(User interface change data)
== Segment start ==

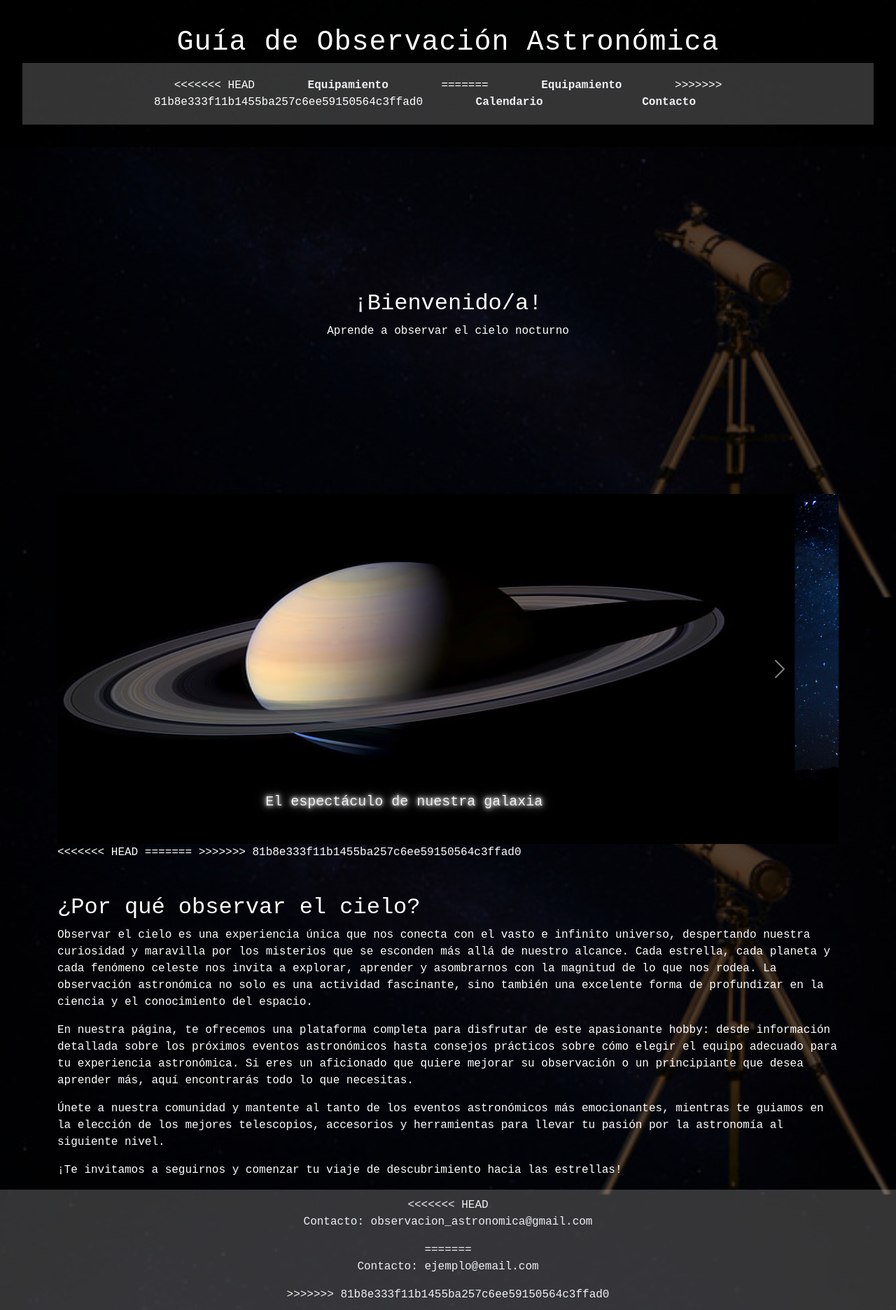
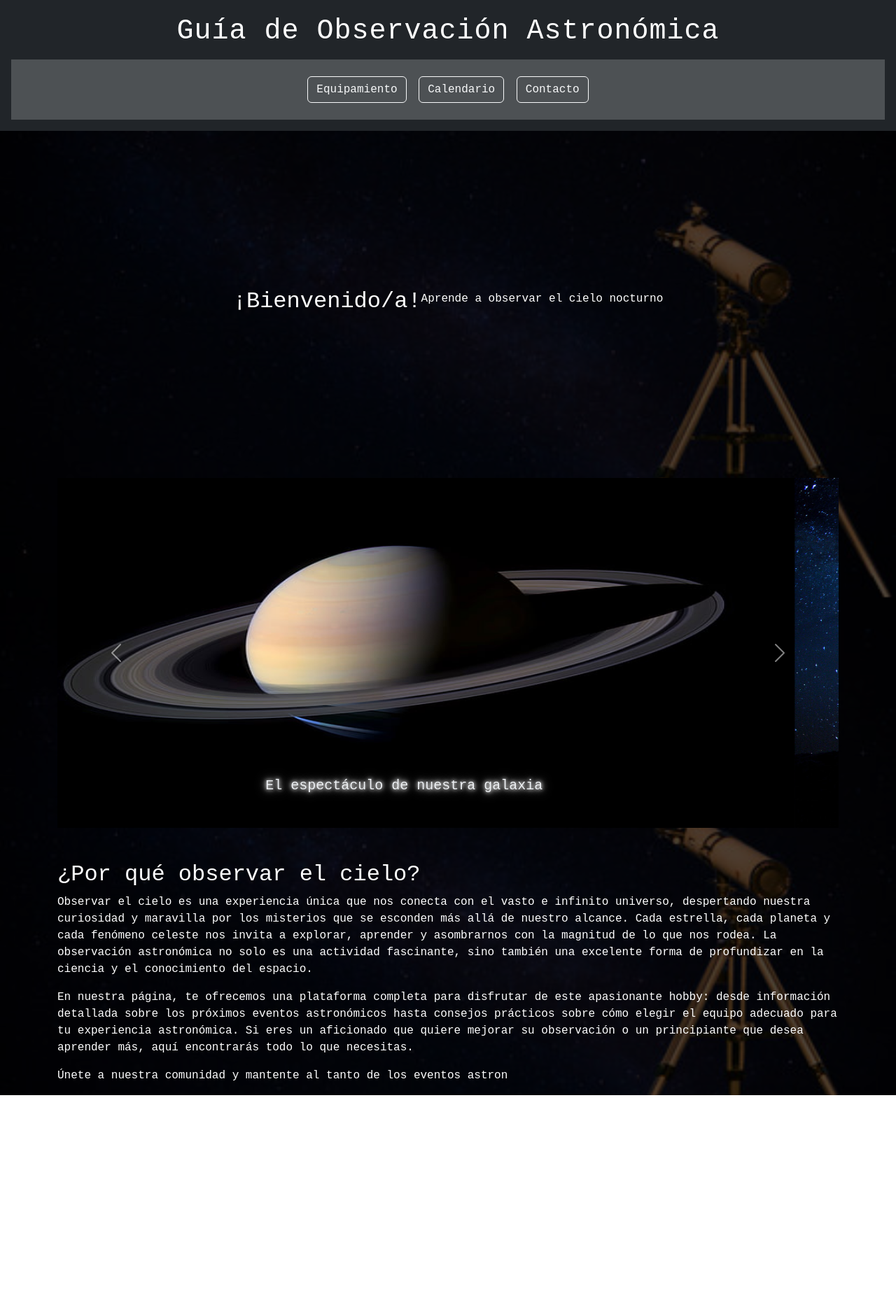
Before and after one commit to AnaVillalva/guiaastronomica, a plain HTML site: page index.html in a window 1280 px wide. Shown: the whole page at 70% size. After the commit the page ends 1565 px from the top, so only its background shows below. Drawn offline with nearby package versions, Linux system fonts and the light colour scheme.

Commit message:
verifico estructura

```diff
--- a/index.html
+++ b/index.html
@@ -12,26 +12,20 @@
 </head>
 
 <body>
-    <header>
+    <header class="text-center p-3 bg-dark text-white">
         <h1>Guía de Observación Astronómica</h1>
-        <nav>
-<<<<<<< HEAD
-            <a href="equipamiento.html" target="_blank" rel="noopener noreferrer">Equipamiento</a>
-=======
-            <a href="#equipo">Equipamiento</a>
->>>>>>> 81b8e333f11b1455ba257c6ee59150564c3ffad0
-            <a href="#calendario">Calendario</a>
-            <a href="#contacto">Contacto</a>
+        <nav class="mt-3">
+            <a href="equipamiento.html" target="_blank" rel="noopener noreferrer" class="btn btn-outline-light m-1">Equipamiento</a>
+            <a href="#calendario" class="btn btn-outline-light m-1">Calendario</a>
+            <a href="#contacto" class="btn btn-outline-light m-1">Contacto</a>
         </nav>
     </header>
 
     <main class="container mt-5">
         <section id="inicio">
-            <div class="hero">
-                <div>
-                    <h2>¡Bienvenido/a!</h2>
-                    <p>Aprende a observar el cielo nocturno</p>
-                </div>
+            <div class="hero text-center">
+                <h2>¡Bienvenido/a!</h2>
+                <p>Aprende a observar el cielo nocturno</p>
             </div>
         </section>
 
@@ -47,7 +41,7 @@
                     <div class="carousel-item">
                         <img src="assets/img/lluviaestrellas.jpg" class="d-block w-100" alt="Imagen 2">
                         <div class="carousel-caption d-none d-md-block">
-                            <h5>Eventos cosmicos inolvidables</h5>
+                            <h5>Eventos cósmicos inolvidables</h5>
                         </div>
                     </div>
                     <div class="carousel-item">
@@ -58,44 +52,21 @@
                     </div>
                 </div>
 
-
                 <button class="carousel-control-prev" type="button" data-bs-target="#espacioCarousel" data-bs-slide="prev">
-                    <span class="rousel-control-prev-icon" aria-hidden="true"></span>
+                    <span class="carousel-control-prev-icon" aria-hidden="true"></span>
+                    <span class="visually-hidden">Anterior</span>
                 </button>
                 <button class="carousel-control-next" type="button" data-bs-target="#espacioCarousel" data-bs-slide="next">
                     <span class="carousel-control-next-icon" aria-hidden="true"></span>
+                    <span class="visually-hidden">Siguiente</span>
                 </button>
             </div>
         </section>
 
-
-<<<<<<< HEAD
-
-
-=======
->>>>>>> 81b8e333f11b1455ba257c6ee59150564c3ffad0
         <section class="mt-5">
             <h2>¿Por qué observar el cielo?</h2>
             <p>Observar el cielo es una experiencia única que nos conecta con el vasto e infinito universo, despertando nuestra curiosidad y maravilla por los misterios que se esconden más allá de nuestro alcance. Cada estrella, cada planeta y cada fenómeno celeste nos invita a explorar, aprender y asombrarnos con la magnitud de lo que nos rodea. La observación astronómica no solo es una actividad fascinante, sino también una excelente forma de profundizar en la ciencia y el conocimiento del espacio.</p>
 
             <p>En nuestra página, te ofrecemos una plataforma completa para disfrutar de este apasionante hobby: desde información detallada sobre los próximos eventos astronómicos hasta consejos prácticos sobre cómo elegir el equipo adecuado para tu experiencia astronómica. Si eres un aficionado que quiere mejorar su observación o un principiante que desea aprender más, aquí encontrarás todo lo que necesitas.</p>
 
-            <p>Únete a nuestra comunidad y mantente al tanto de los eventos astronómicos más emocionantes, mientras te guiamos en la elección de los mejores telescopios, accesorios y herramientas para llevar tu pasión por la astronomía al siguiente nivel.</p>
-
-            <p>¡Te invitamos a seguirnos y comenzar tu viaje de descubrimiento hacia las estrellas!</p>
-        </section>
-
-    </main>
-
-
-    <footer class="footer text-center">
-<<<<<<< HEAD
-        <p>Contacto: observacion_astronomica@gmail.com</p>
-=======
-        <p>Contacto: ejemplo@email.com</p>
->>>>>>> 81b8e333f11b1455ba257c6ee59150564c3ffad0
-    </footer>
-</body>
-</html>
-
-<!-- Villalva Ana Florencia -->
+            <p>Únete a nuestra comunidad y mantente al tanto de los eventos astron
```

== Segment end ==

● ACTION ITEM: Each record is to be restated word for word; no picture goes in.

● EXERCISE OUTPUT:
Before and after one commit to AnaVillalva/guiaastronomica, a plain HTML site: page index.html in a window 1280 px wide. Shown: the whole page at 70% size. After the commit the page ends 1565 px from the top, so only its background shows below. Drawn offline with nearby package versions, Linux system fonts and the light colour scheme.

Commit message:
verifico estructura

```diff
--- a/index.html
+++ b/index.html
@@ -12,26 +12,20 @@
 </head>
 
 <body>
-    <header>
+    <header class="text-center p-3 bg-dark text-white">
         <h1>Guía de Observación Astronómica</h1>
-        <nav>
-<<<<<<< HEAD
-            <a href="equipamiento.html" target="_blank" rel="noopener noreferrer">Equipamiento</a>
-=======
-            <a href="#equipo">Equipamiento</a>
->>>>>>> 81b8e333f11b1455ba257c6ee59150564c3ffad0
-            <a href="#calendario">Calendario</a>
-            <a href="#contacto">Contacto</a>
+        <nav class="mt-3">
+            <a href="equipamiento.html" target="_blank" rel="noopener noreferrer" class="btn btn-outline-light m-1">Equipamiento</a>
+            <a href="#calendario" class="btn btn-outline-light m-1">Calendario</a>
+            <a href="#contacto" class="btn btn-outline-light m-1">Contacto</a>
         </nav>
     </header>
 
     <main class="container mt-5">
         <section id="inicio">
-            <div class="hero">
-                <div>
-                    <h2>¡Bienvenido/a!</h2>
-                    <p>Aprende a observar el cielo nocturno</p>
-                </div>
+            <div class="hero text-center">
+                <h2>¡Bienvenido/a!</h2>
+                <p>Aprende a observar el cielo nocturno</p>
             </div>
         </section>
 
@@ -47,7 +41,7 @@
                     <div class="carousel-item">
                         <img src="assets/img/lluviaestrellas.jpg" class="d-block w-100" alt="Imagen 2">
                         <div class="carousel-caption d-none d-md-block">
-                            <h5>Eventos cosmicos inolvidables</h5>
+                            <h5>Eventos cósmicos inolvidables</h5>
                         </div>
                     </div>
                     <div class="carousel-item">
@@ -58,44 +52,21 @@
                     </div>
                 </div>
 
-
                 <button class="carousel-control-prev" type="button" data-bs-target="#espacioCarousel" data-bs-slide="prev">
-                    <span class="rousel-control-prev-icon" aria-hidden="true"></span>
+                    <span class="carousel-control-prev-icon" aria-hidden="true"></span>
+                    <span class="visually-hidden">Anterior</span>
                 </button>
                 <button class="carousel-control-next" type="button" data-bs-target="#espacioCarousel" data-bs-slide="next">
                     <span class="carousel-control-next-icon" aria-hidden="true"></span>
+                    <span class="visually-hidden">Siguiente</span>
                 </button>
             </div>
         </section>
 
-
-<<<<<<< HEAD
-
-
-=======
->>>>>>> 81b8e333f11b1455ba257c6ee59150564c3ffad0
         <section class="mt-5">
             <h2>¿Por qué observar el cielo?</h2>
             <p>Observar el cielo es una experiencia única que nos conecta con el vasto e infinito universo, despertando nuestra curiosidad y maravilla por los misterios que se esconden más allá de nuestro alcance. Cada estrella, cada planeta y cada fenómeno celeste nos invita a explorar, aprender y asombrarnos con la magnitud de lo que nos rodea. La observación astronómica no solo es una actividad fascinante, sino también una excelente forma de profundizar en la ciencia y el conocimiento del espacio.</p>
 
             <p>En nuestra página, te ofrecemos una plataforma completa para disfrutar de este apasionante hobby: desde información detallada sobre los próximos eventos astronómicos hasta consejos prácticos sobre cómo elegir el equipo adecuado para tu experiencia astronómica. Si eres un aficionado que quiere mejorar su observación o un principiante que desea aprender más, aquí encontrarás todo lo que necesitas.</p>
 
-            <p>Únete a nuestra comunidad y mantente al tanto de los eventos astronómicos más emocionantes, mientras te guiamos en la elección de los mejores telescopios, accesorios y herramientas para llevar tu pasión por la astronomía al siguiente nivel.</p>
-
-            <p>¡Te invitamos a seguirnos y comenzar tu viaje de descubrimiento hacia las estrellas!</p>
-        </section>
-
-    </main>
-
-
-    <footer class="footer text-center">
-<<<<<<< HEAD
-        <p>Contacto: observacion_astronomica@gmail.com</p>
-=======
-        <p>Contacto: ejemplo@email.com</p>
->>>>>>> 81b8e333f11b1455ba257c6ee59150564c3ffad0
-    </footer>
-</body>
-</html>
-
-<!-- Villalva Ana Florencia -->
+            <p>Únete a nuestra comunidad y mantente al tanto de los eventos astron
```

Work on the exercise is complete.